- _WHAT YOU WILL DO_: Your copy should repeat each record exactly and contain none of the pictures.

- _DATA FOR ANALYSIS_:
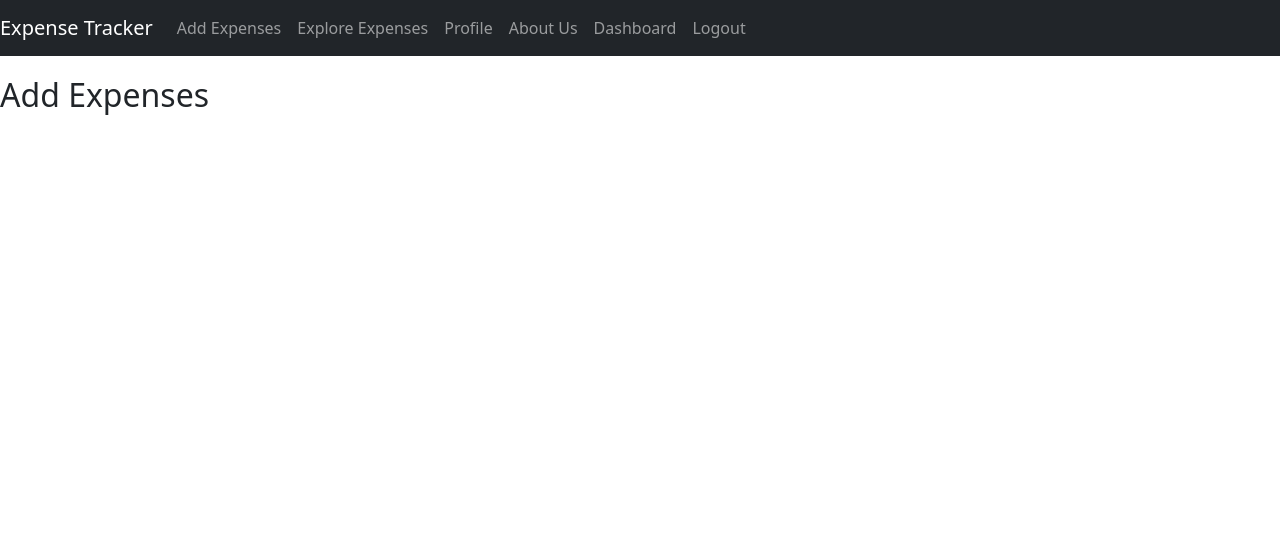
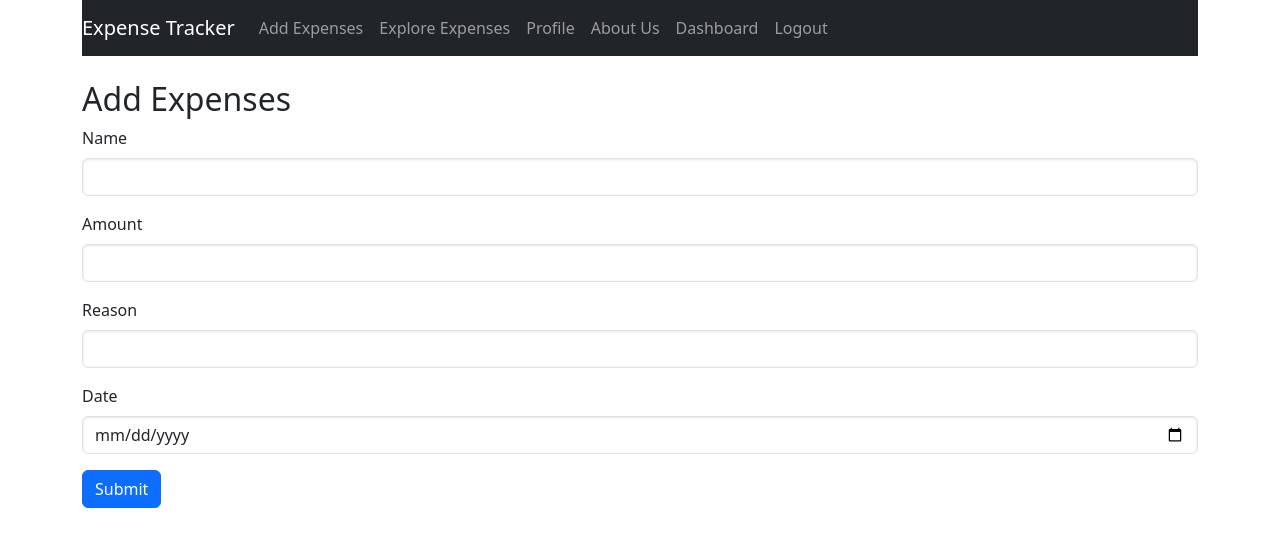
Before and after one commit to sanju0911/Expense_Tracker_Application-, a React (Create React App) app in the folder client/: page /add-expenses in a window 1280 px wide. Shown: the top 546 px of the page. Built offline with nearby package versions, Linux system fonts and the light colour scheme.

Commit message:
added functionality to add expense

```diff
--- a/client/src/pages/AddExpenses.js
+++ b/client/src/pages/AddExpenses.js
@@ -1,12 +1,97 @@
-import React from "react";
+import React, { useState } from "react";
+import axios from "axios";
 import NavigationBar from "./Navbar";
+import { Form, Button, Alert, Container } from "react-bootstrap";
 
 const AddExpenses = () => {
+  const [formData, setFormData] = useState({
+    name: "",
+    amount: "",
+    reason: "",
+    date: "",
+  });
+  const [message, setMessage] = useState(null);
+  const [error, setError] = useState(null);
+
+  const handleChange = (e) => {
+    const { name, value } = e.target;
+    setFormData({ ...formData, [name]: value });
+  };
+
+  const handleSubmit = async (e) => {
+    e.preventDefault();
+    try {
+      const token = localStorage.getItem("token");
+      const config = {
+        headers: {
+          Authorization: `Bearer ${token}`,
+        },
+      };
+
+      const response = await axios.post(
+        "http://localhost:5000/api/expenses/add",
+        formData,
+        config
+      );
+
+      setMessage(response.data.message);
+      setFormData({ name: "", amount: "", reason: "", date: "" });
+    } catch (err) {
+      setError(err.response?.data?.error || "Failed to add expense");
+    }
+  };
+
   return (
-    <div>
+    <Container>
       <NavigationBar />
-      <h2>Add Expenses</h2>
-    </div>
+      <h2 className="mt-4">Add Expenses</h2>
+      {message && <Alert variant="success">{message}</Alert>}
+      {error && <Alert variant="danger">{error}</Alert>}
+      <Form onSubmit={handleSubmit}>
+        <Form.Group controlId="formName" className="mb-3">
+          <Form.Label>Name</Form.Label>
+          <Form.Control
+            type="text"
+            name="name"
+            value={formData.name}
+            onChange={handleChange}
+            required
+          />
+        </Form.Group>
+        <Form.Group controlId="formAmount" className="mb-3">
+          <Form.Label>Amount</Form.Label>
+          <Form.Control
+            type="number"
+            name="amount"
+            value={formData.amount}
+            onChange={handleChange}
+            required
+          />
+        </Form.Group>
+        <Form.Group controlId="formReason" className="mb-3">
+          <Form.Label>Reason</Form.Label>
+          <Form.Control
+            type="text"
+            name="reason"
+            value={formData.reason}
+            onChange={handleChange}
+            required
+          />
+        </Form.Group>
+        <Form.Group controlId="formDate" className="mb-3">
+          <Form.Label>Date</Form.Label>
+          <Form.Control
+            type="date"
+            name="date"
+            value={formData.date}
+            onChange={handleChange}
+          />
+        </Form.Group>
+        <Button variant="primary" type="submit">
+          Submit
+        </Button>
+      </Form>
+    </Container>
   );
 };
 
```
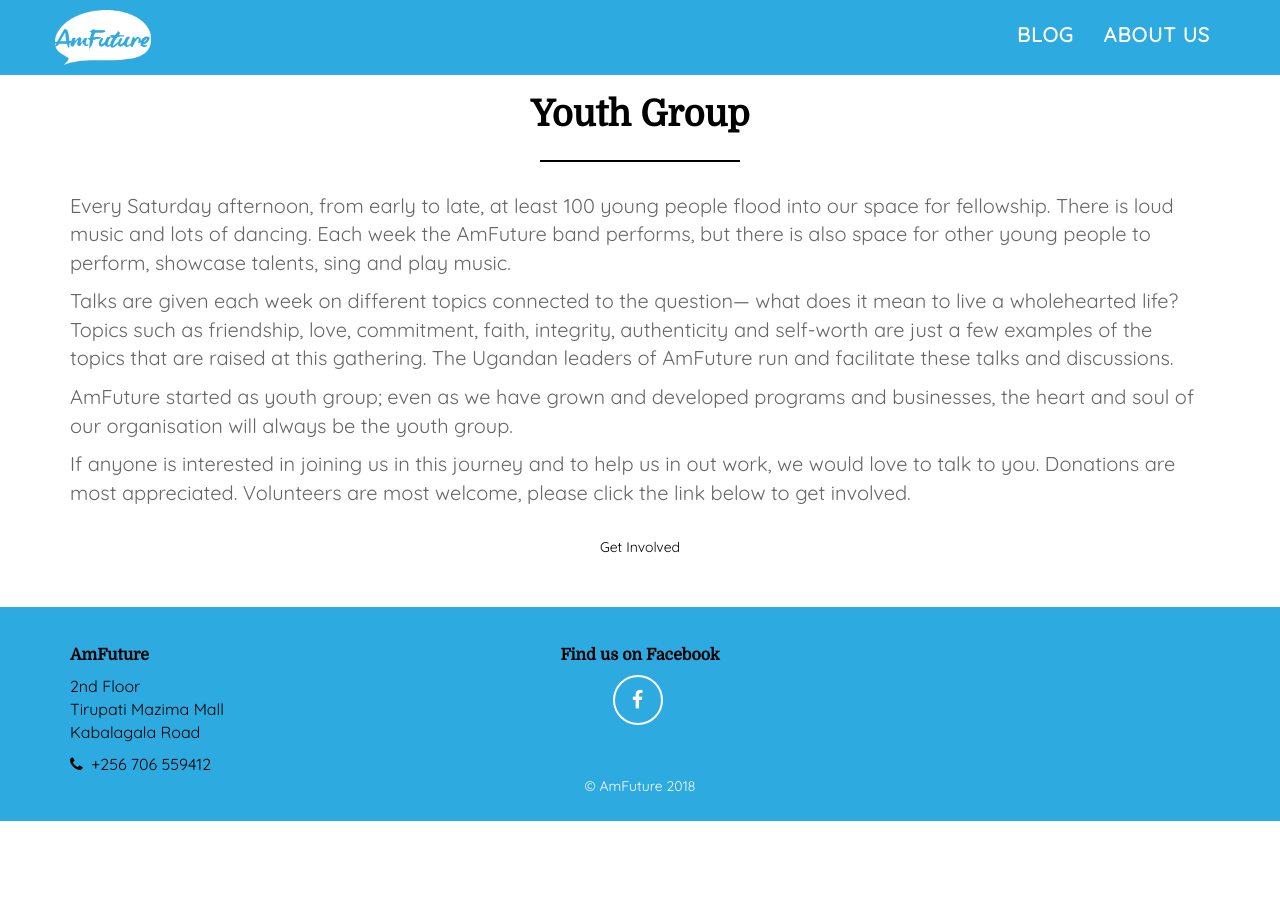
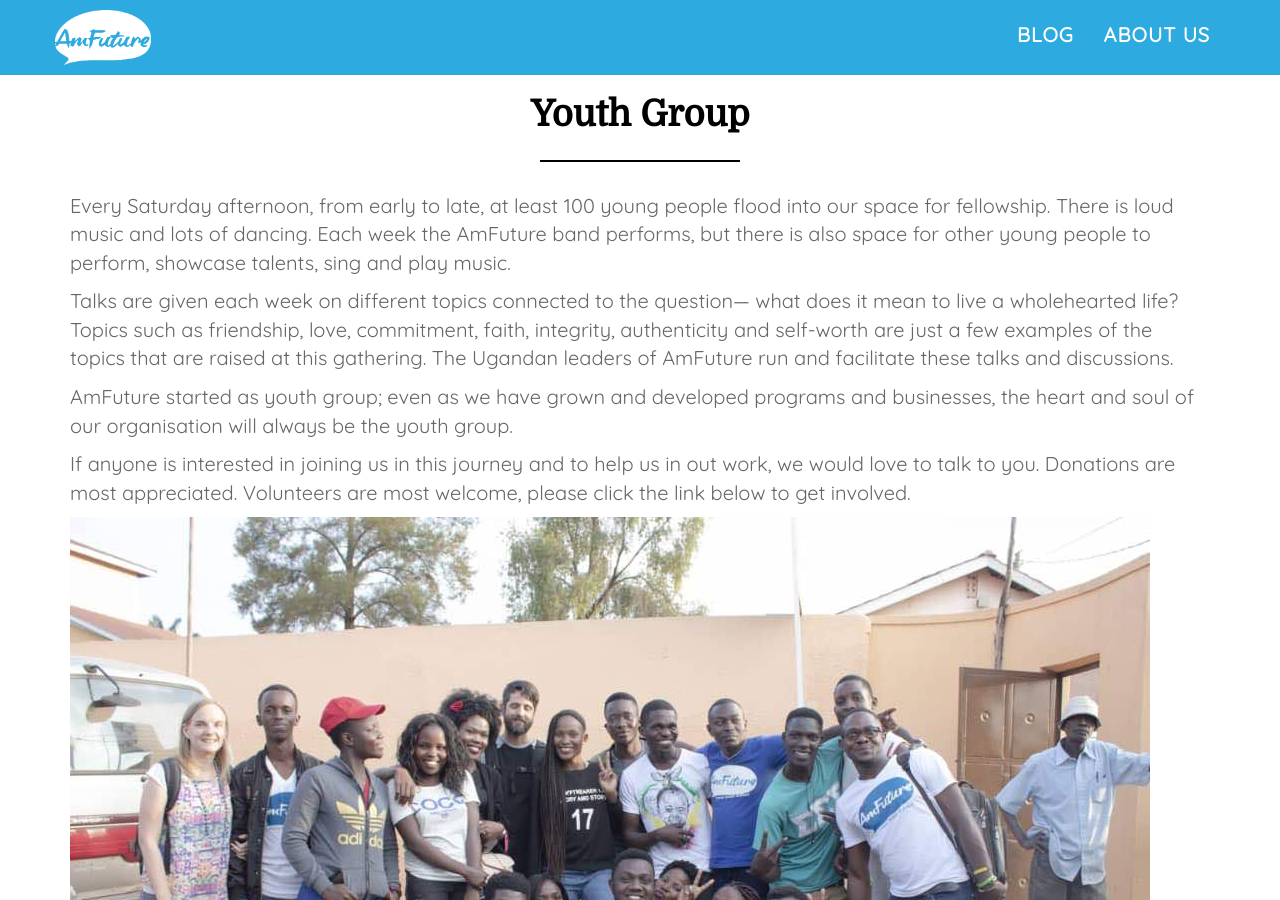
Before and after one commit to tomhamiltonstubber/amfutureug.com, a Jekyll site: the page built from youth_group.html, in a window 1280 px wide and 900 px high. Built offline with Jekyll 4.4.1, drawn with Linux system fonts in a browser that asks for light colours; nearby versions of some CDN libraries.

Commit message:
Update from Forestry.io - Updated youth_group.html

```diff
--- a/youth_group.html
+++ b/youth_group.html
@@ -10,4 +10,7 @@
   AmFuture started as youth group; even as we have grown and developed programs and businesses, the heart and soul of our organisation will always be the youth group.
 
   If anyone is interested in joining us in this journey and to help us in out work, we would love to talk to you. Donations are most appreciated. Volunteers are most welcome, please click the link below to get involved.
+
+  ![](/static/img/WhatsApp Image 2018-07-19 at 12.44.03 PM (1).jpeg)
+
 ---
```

- _WRITTEN ANSWER_:
Before and after one commit to sanju0911/Expense_Tracker_Application-, a React (Create React App) app in the folder client/: page /add-expenses in a window 1280 px wide. Shown: the top 546 px of the page. Built offline with nearby package versions, Linux system fonts and the light colour scheme.

Commit message:
added functionality to add expense

```diff
--- a/client/src/pages/AddExpenses.js
+++ b/client/src/pages/AddExpenses.js
@@ -1,12 +1,97 @@
-import React from "react";
+import React, { useState } from "react";
+import axios from "axios";
 import NavigationBar from "./Navbar";
+import { Form, Button, Alert, Container } from "react-bootstrap";
 
 const AddExpenses = () => {
+  const [formData, setFormData] = useState({
+    name: "",
+    amount: "",
+    reason: "",
+    date: "",
+  });
+  const [message, setMessage] = useState(null);
+  const [error, setError] = useState(null);
+
+  const handleChange = (e) => {
+    const { name, value } = e.target;
+    setFormData({ ...formData, [name]: value });
+  };
+
+  const handleSubmit = async (e) => {
+    e.preventDefault();
+    try {
+      const token = localStorage.getItem("token");
+      const config = {
+        headers: {
+          Authorization: `Bearer ${token}`,
+        },
+      };
+
+      const response = await axios.post(
+        "http://localhost:5000/api/expenses/add",
+        formData,
+        config
+      );
+
+      setMessage(response.data.message);
+      setFormData({ name: "", amount: "", reason: "", date: "" });
+    } catch (err) {
+      setError(err.response?.data?.error || "Failed to add expense");
+    }
+  };
+
   return (
-    <div>
+    <Container>
       <NavigationBar />
-      <h2>Add Expenses</h2>
-    </div>
+      <h2 className="mt-4">Add Expenses</h2>
+      {message && <Alert variant="success">{message}</Alert>}
+      {error && <Alert variant="danger">{error}</Alert>}
+      <Form onSubmit={handleSubmit}>
+        <Form.Group controlId="formName" className="mb-3">
+          <Form.Label>Name</Form.Label>
+          <Form.Control
+            type="text"
+            name="name"
+            value={formData.name}
+            onChange={handleChange}
+            required
+          />
+        </Form.Group>
+        <Form.Group controlId="formAmount" className="mb-3">
+          <Form.Label>Amount</Form.Label>
+          <Form.Control
+            type="number"
+            name="amount"
+            value={formData.amount}
+            onChange={handleChange}
+            required
+          />
+        </Form.Group>
+        <Form.Group controlId="formReason" className="mb-3">
+          <Form.Label>Reason</Form.Label>
+          <Form.Control
+            type="text"
+            name="reason"
+            value={formData.reason}
+            onChange={handleChange}
+            required
+          />
+        </Form.Group>
+        <Form.Group controlId="formDate" className="mb-3">
+          <Form.Label>Date</Form.Label>
+          <Form.Control
+            type="date"
+            name="date"
+            value={formData.date}
+            onChange={handleChange}
+          />
+        </Form.Group>
+        <Button variant="primary" type="submit">
+          Submit
+        </Button>
+      </Form>
+    </Container>
   );
 };
 
```
Before and after one commit to tomhamiltonstubber/amfutureug.com, a Jekyll site: the page built from youth_group.html, in a window 1280 px wide and 900 px high. Built offline with Jekyll 4.4.1, drawn with Linux system fonts in a browser that asks for light colours; nearby versions of some CDN libraries.

Commit message:
Update from Forestry.io - Updated youth_group.html

```diff
--- a/youth_group.html
+++ b/youth_group.html
@@ -10,4 +10,7 @@
   AmFuture started as youth group; even as we have grown and developed programs and businesses, the heart and soul of our organisation will always be the youth group.
 
   If anyone is interested in joining us in this journey and to help us in out work, we would love to talk to you. Donations are most appreciated. Volunteers are most welcome, please click the link below to get involved.
+
+  ![](/static/img/WhatsApp Image 2018-07-19 at 12.44.03 PM (1).jpeg)
+
 ---
```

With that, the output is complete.